Moisture is a consideration in almost every flooring installation, especially in basements. Concrete is a porous material which means it has extremely small holes that allow moisture from the ground to pass through. If a flooring susceptible to water damage, like laminate, is installed over concrete, then the excess moisture can cause warping and damage to the click-lock system.
Underlayments, vapor barriers, and underlayments with vapor barriers are used to protect the flooring from moisture. In this article we will discuss how different types and materials of underlayment protect your flooring from moisture.
Plastic (6 mil Vapor Barriers)
6 mil vapor barriers are the “go-to” when it comes to potential moisture problems. It creates a waterproof barrier between the concrete and the floor. Even though the plastic material the barrier does not support mold and mildew growth, it is still possible. If mold begins to grow under the vapor barrier it will not cause any issue because if installed correctly it will have an air and moisture tight seal. The mold could potentially become an issue and a health risk if and when you choose to remove the barrier. This is why it is important you make sure the installation site is clean and free of contaminates.
Fiber/Felt underlayments are very good choices of underlayment because of their exceptional R-values, noise dampening properties, and compression resistance. Fiber/Felt underlayments are not waterproof. However, they allow the concrete to breathe by letting the pad soak up the moisture from the subfloor. This may seem like a bad idea, but a thin vapor barrier is attached on top. The vapor barrier protects the overlying floor while the moisture slowly dissipates out a small gap left when installing the underlayment. QuietWalk’s Dri-Wick Technology is an example of this system implemented exceptionally well.
Cork Underlayment is water resistant, but it is not waterproof. As of right now there is no natural cork underlayment with a moisture barrier attached. This means when installing on a subfloor where moisture may be a problem it is best to use a 6 mil plastic vapor barrier.
Paper underlayment may sound a little odd when you first hear it. However, fortifiber laminates two layers of Kraft paper with asphalt creating their “Aquabar B“. This underlayment performs very similar to the way plastic 6 mil vapor barriers perform. It is designed to only control the moisture problems. It does not provide much cushioning or sound reduction.
Foam is the most common material used by underlayment manufacturers. It gains its popularity since it is cost-effective to manufacturer. As for water resistance and water proofing, different materials the foam is made out of will affect the foams ability to stop water.
Polyethylene is the first type of foam we will consider. Polyethylene (poly) IS permeable to water. This means water will slowly go through the poly, but the thicker the poly, the slower the water will transfer through. The common rule of thumb is 6 mil as vapor barrier is a good minimum thickness to use for a vapor barrier.
So an underlayment over 6 mil thick and it’s material listed as polyethylene means it is an adequate moisture barrier for all concrete subfloors right?
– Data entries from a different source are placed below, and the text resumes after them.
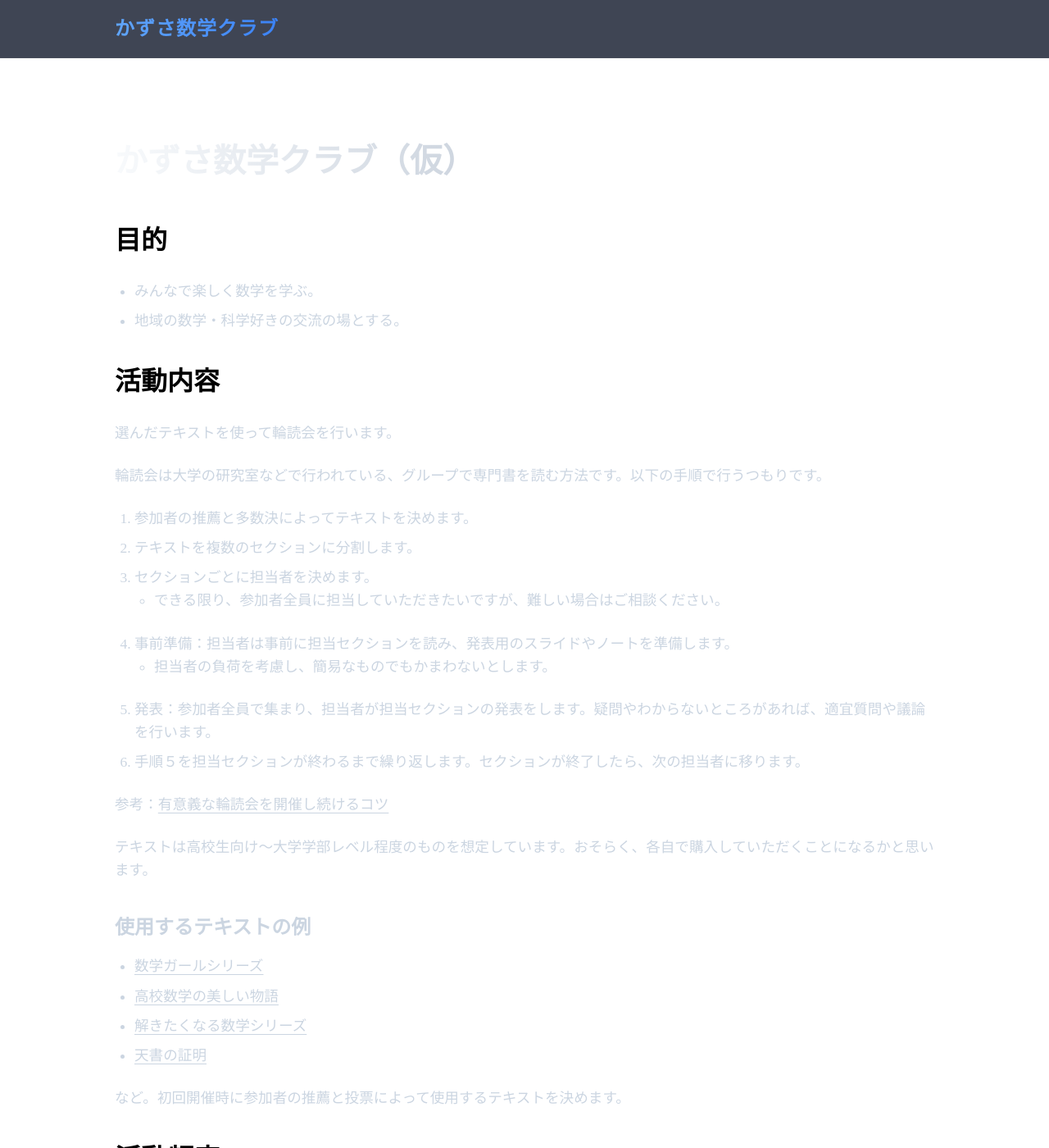
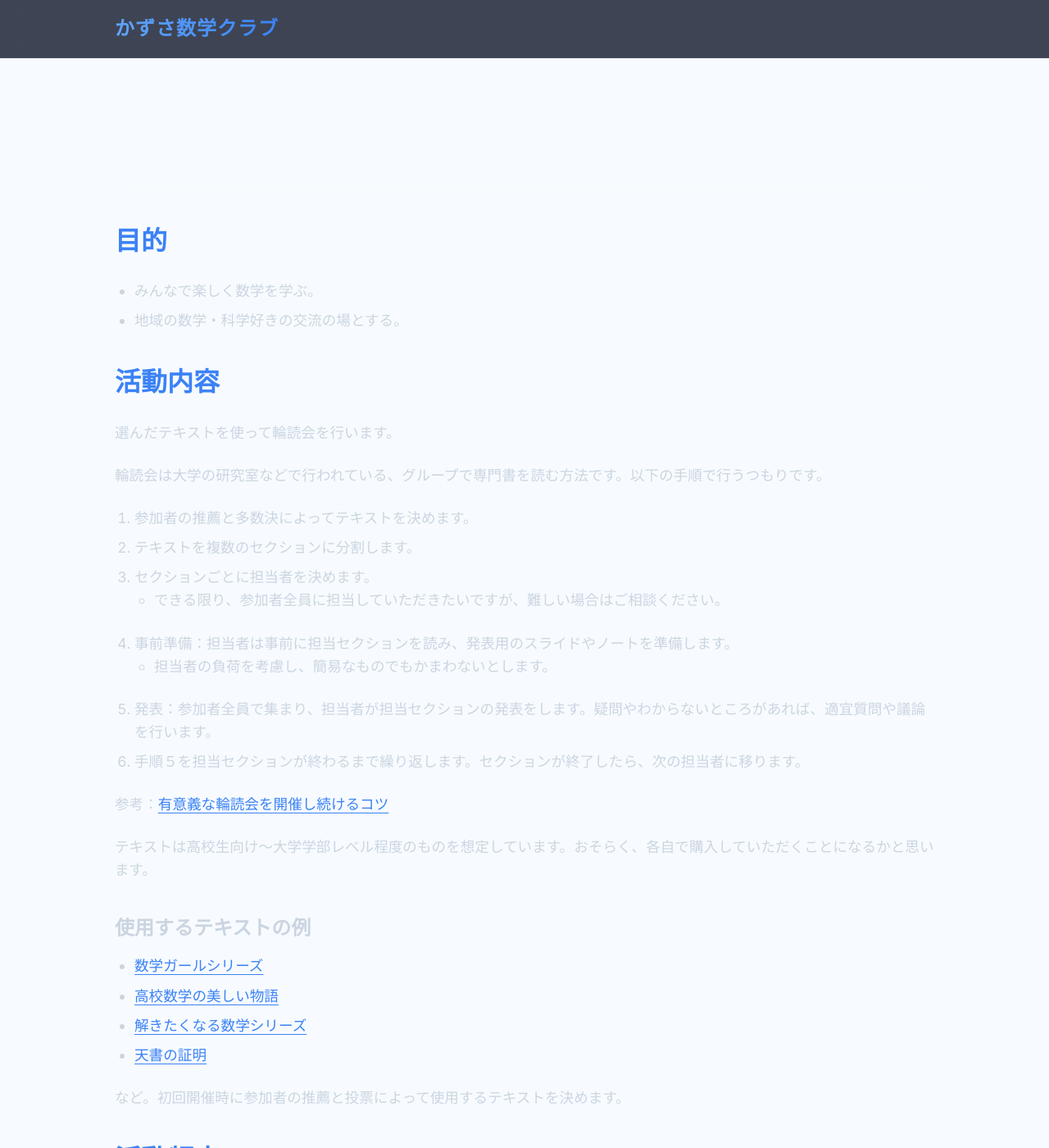
Before and after one commit to jumpeke/kazusa-math-club, a Jekyll site: the page built from index.md, in a window 1280 px wide and 1400 px high. Shown: the whole window at 82% size. Built offline with Jekyll 4.4.1, drawn with Linux system fonts in a browser that asks for light colours; our own code applies the rules of GitHub Pages for plain Markdown files.

Commit message:
style: switch site theme to light mode and update color variables

```diff
--- a/assets/css/style.css
+++ b/assets/css/style.css
@@ -1,9 +1,9 @@
---- ---:root {
+:root {
     --primary-color: #3b82f6;
     --primary-hover: #2563eb;
-    --bg-color: #0f172a;
-    --text-color: #f8fafc;
-    --content-bg: #1e293b;
+    --bg-color: #f7fbff;
+    --text-color: #000000;
+    --content-bg: #e3f2fd;
     --accent: #10b981;
     --font-family: 'Inter', 'Noto Sans JP', sans-serif;
 }
@@ -89,7 +89,6 @@ a:hover {
 
 .markdown-body h1 {
     font-size: 2.5rem;
-    background: linear-gradient(to right, #f8fafc, #94a3b8);
     background-clip: text;
     -webkit-background-clip: text;
     -webkit-text-fill-color: transparent;
```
Not quite. Just because the material is listed as polyethylene doesn’t mean that it is a vapor barrier of polyethylene. There is usually other materials in the underlayment to provide cushion which means it will be more permeable to water. The foam has a value and the attached “moisture barrier” film has a value, combining to give the product its overall value.
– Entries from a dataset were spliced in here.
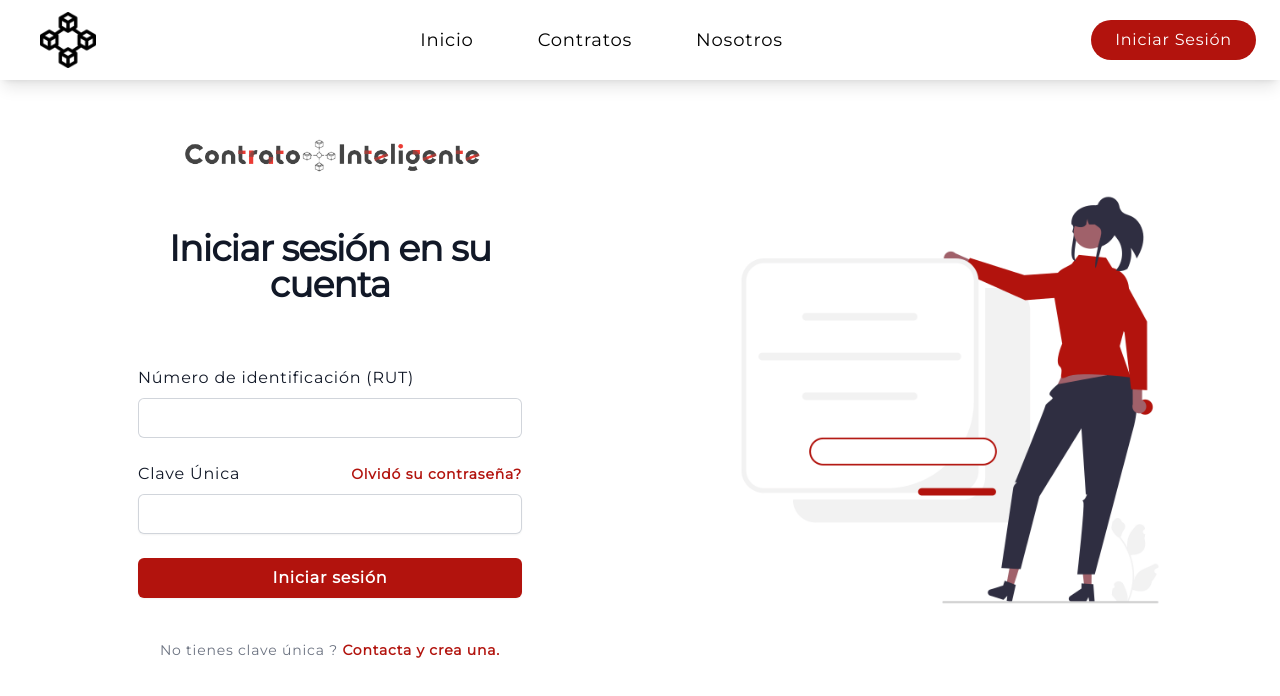
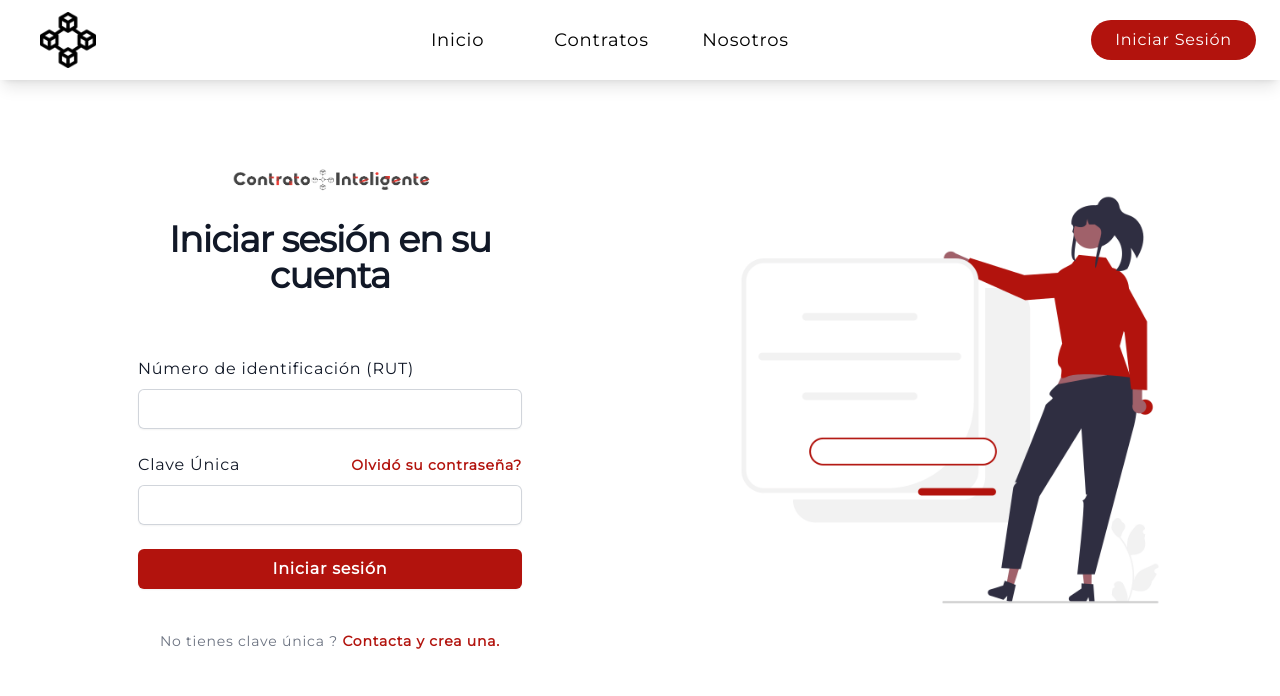
Before and after one commit to DonPatoMalo/Contrato-Inteligente, a React (Vite) app: page /login in a window 1280 px wide. Shown: the top 696 px of the page. Built offline with nearby package versions, Linux system fonts and the light colour scheme.

Commit message:
[UPDATE] styles Navbar

```diff
--- a/src/Components/Inicio/index.jsx
+++ b/src/Components/Inicio/index.jsx
@@ -11,9 +11,9 @@
                     <img src={ContratoLogo} alt="Logo de imagen" className="ml-[-6rem]" />
                     <p className="text-xl mt-3">Crea contratos, firma de manera segura y guarda en <span className="text-Rojo font-semibold">Blockchain</span> con un solo clic.</p>
                     <ul className="w-full flex gap-10 text-Negro mx-8 mt-10">
-                        <li className="px-8 py-2 border border-Rojo rounded-xl cursor-pointer">Seguro</li>
-                        <li className="px-8 py-2 border border-Rojo rounded-xl cursor-pointer">Confiable</li>
-                        <li className="px-8 py-2 border border-Rojo rounded-xl cursor-pointer">Incleíble</li>
+                        <li className="px-8 py-2 border border-Rojo rounded-xl cursor-pointer transition duration-300 hover:bg-Rojo hover:text-Blanco">Seguro</li>
+                        <li className="px-8 py-2 border border-Rojo rounded-xl cursor-pointer transition duration-300 hover:bg-Rojo hover:text-Blanco">Confiable</li>
+                        <li className="px-8 py-2 border border-Rojo rounded-xl cursor-pointer transition duration-300 hover:bg-Rojo hover:text-Blanco">Incleíble</li>
                     </ul>
                 </section>
                 <section className="flex justify-center items-center">
--- a/src/Components/Navbar/index.jsx
+++ b/src/Components/Navbar/index.jsx
@@ -1,30 +1,45 @@
-import { NavLink } from "react-router-dom"
+import { NavLink, Link } from "react-router-dom"
 import React from "react"
 import Logo from "../../assets/img/logo.png"
 
 function Navbar() {
+    const rutas = [];
+
+    rutas.push({
+        to: '/',
+        text: 'Inicio'
+    });
+    rutas.push({
+        to: '/contratos',
+        text: 'Contratos'
+    });
+    rutas.push({
+        to: '/nosotros',
+        text: 'Nosotros'
+    });
+
     return (
         <header className="w-full h-20 bg-Blanco shadow-lg font-Montserrat relative tracking-wider">
             <nav className="max-w-screen-xl mx-auto flex justify-between items-center w-full h-full">
-                <img src={Logo} alt="Blockchain Logo" className="w-14 m-10" />
+                <Link to="/">
+                    <img src={Logo} alt="Blockchain Logo" className="w-14 m-10" />
+                </Link>
+
                 <ul className="flex items-center gap-16 text-lg">
-                    <li> <NavLink to="/"
-                    style={({isActive})=>({
-                        color: isActive ? '#B2130D' : "black"
-                    })}
-                    >Inicio</NavLink></li>
-                    <li> <NavLink to="/contratos"
-                    style={({isActive})=>({
-                        color: isActive ? '#B2130D' : "black"
-                    })}
-                    >Contratos</NavLink></li>
-                    <li> <NavLink to="/nosotros"
-                    style={({isActive})=>({
-                        color: isActive ? '#B2130D' : "black"
-                    })}
-                    >Nosotros</NavLink> </li>
+                    {rutas.map((ruta, index) => (
+                        <li key={index} className="w-20 h-10 flex justify-center items-center rounded-lg">
+                            <NavLink to={ruta.to}
+                                style={({ isActive }) => ({
+                                    color: isActive ? '#B2130D' : "black"
+                                })}
+                            >
+                                {ruta.text}
+                            </NavLink>
+                        </li>
+                    ))}
                 </ul>
-                <button className="h-10 bg-Rojo text-Blanco px-6 py-2 mx-6 rounded-full">Iniciar Sesión</button>
+
+                <button className="h-10 bg-Rojo text-Blanco px-6 py-2 mx-6 rounded-full transition duration-300 hover:bg-red-500"> <NavLink to="/login"> Iniciar Sesión </NavLink> </button>
             </nav>
         </header>
     )
--- a/src/Components/SignIn/index.jsx
+++ b/src/Components/SignIn/index.jsx
@@ -6,8 +6,8 @@
     return (
         <main className="max-w-screen-xl bg-Blanco font-Montserrat mx-auto p-5 min-h-screen tracking-wider flex justify-center items-center mt-[-5rem]">
             <section className="w-1/2 flex flex-col justify-center items-center relative top-5">
-                <div className="w-full flex justify-center items-center">
-                    <img src={ContratoImagen} alt="Logo de contrato inteligente" className="w-2/4" />
+                <div className="w-full flex justify-center items-center relative top-6">
+                    <img src={ContratoImagen} alt="Logo de contrato inteligente" className="w-1/3" />
                 </div>
 
                 <div className="flex min-h-full flex-1 flex-col justify-center px-6 py-12 lg:px-8">
@@ -30,7 +30,7 @@
                                         type="text"
                                         autoComplete="text"
                                         required
-                                        className="block w-full rounded-md border-0 p-2 text-gray-900 shadow- ring-1 ring-inset ring-gray-300 placeholder:text-gray-400 focus:ring-2 focus:ring-inset focus:ring-indigo-600 sm:text-sm sm:leading-6"
+                                        className="block w-full rounded-md border-0 p-2 text-gray-900 shadow-sm ring-1 ring-inset ring-gray-300 placeholder:text-gray-400 focus:border-red-500 sm:text-sm sm:leading-6"
                                     />
                                 </div>
                             </div>
@@ -53,7 +53,7 @@
                                         type="password"
                                         autoComplete="current-password"
                                         required
-                                        className="block w-full rounded-md border-0 p-2 text-gray-900 shadow-sm ring-1 ring-inset ring-gray-300 placeholder:text-gray-400 focus:ring-2 focus:ring-inset focus:ring-indigo-600 sm:text-sm sm:leading-6"
+                                        className="block w-full rounded-md border-0 p-2 text-gray-900 shadow-sm ring-1 ring-inset ring-gray-300 placeholder:text-gray-400 focus:border-red-500 sm:text-sm sm:leading-6"
                                     />
                                 </div>
                             </div>
@@ -61,7 +61,7 @@
                             <div>
                                 <button
                                     type="submit"
-                                    className="flex w-full justify-center rounded-md bg-Rojo p-2 text-md font-semibold leading-6 text-white shadow-sm hover:bg-red-500 focus-visible:outline focus-visible:outline-2 focus-visible:outline-offset-2 focus-visible:outline-indigo-600"
+                                    className="flex w-full justify-center rounded-md bg-Rojo p-2 text-md font-semibold leading-6 text-white shadow-sm hover:bg-red-500 focus-visible:outline focus-visible:outline-2 focus-visible:outline-offset-2"
                                 >
                                     Iniciar sesión
                                 </button>
```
Polypropylene has a permeability half that of polyethylene so 3 mil polypropylene would be equivalent of 6 mil polyethylene. Polypropylene is a less common foam underlayment material.
Polystyrene has the highest permeability out of the three materials. For underlayment made from this material, it important that you pay close attention to the water vapor transmission rate if there is one listed. If they do not list the vapor transmission rate and do not have an attached 6 mil vapor barrier, it is best to put a 6 mil vapor barrier down to be safe.
Concrete subfloors will cause moisture problems if unprepared for. This is why it is important you know what to look for in an underlayment for moisture protection. All underlayments with vapor barriers should have a water vapor transmission rating (measure of passage of water through a substance). To find out if the rating will be enough for your concrete you should consider doing a calcium chloride test. This test measures how much moisture your concretes puts off in a certain time period. You can then compare your results with the maximum transmission rate of your underlayments vapor barrier to see if it will hold up against your concrete floors amount of moisture. If you want to take care of moisture problems for sure, it is best you install a 6 mil vapor barrier with your underlayment or find an underlayment with a 6 mil vapor barrier already attached.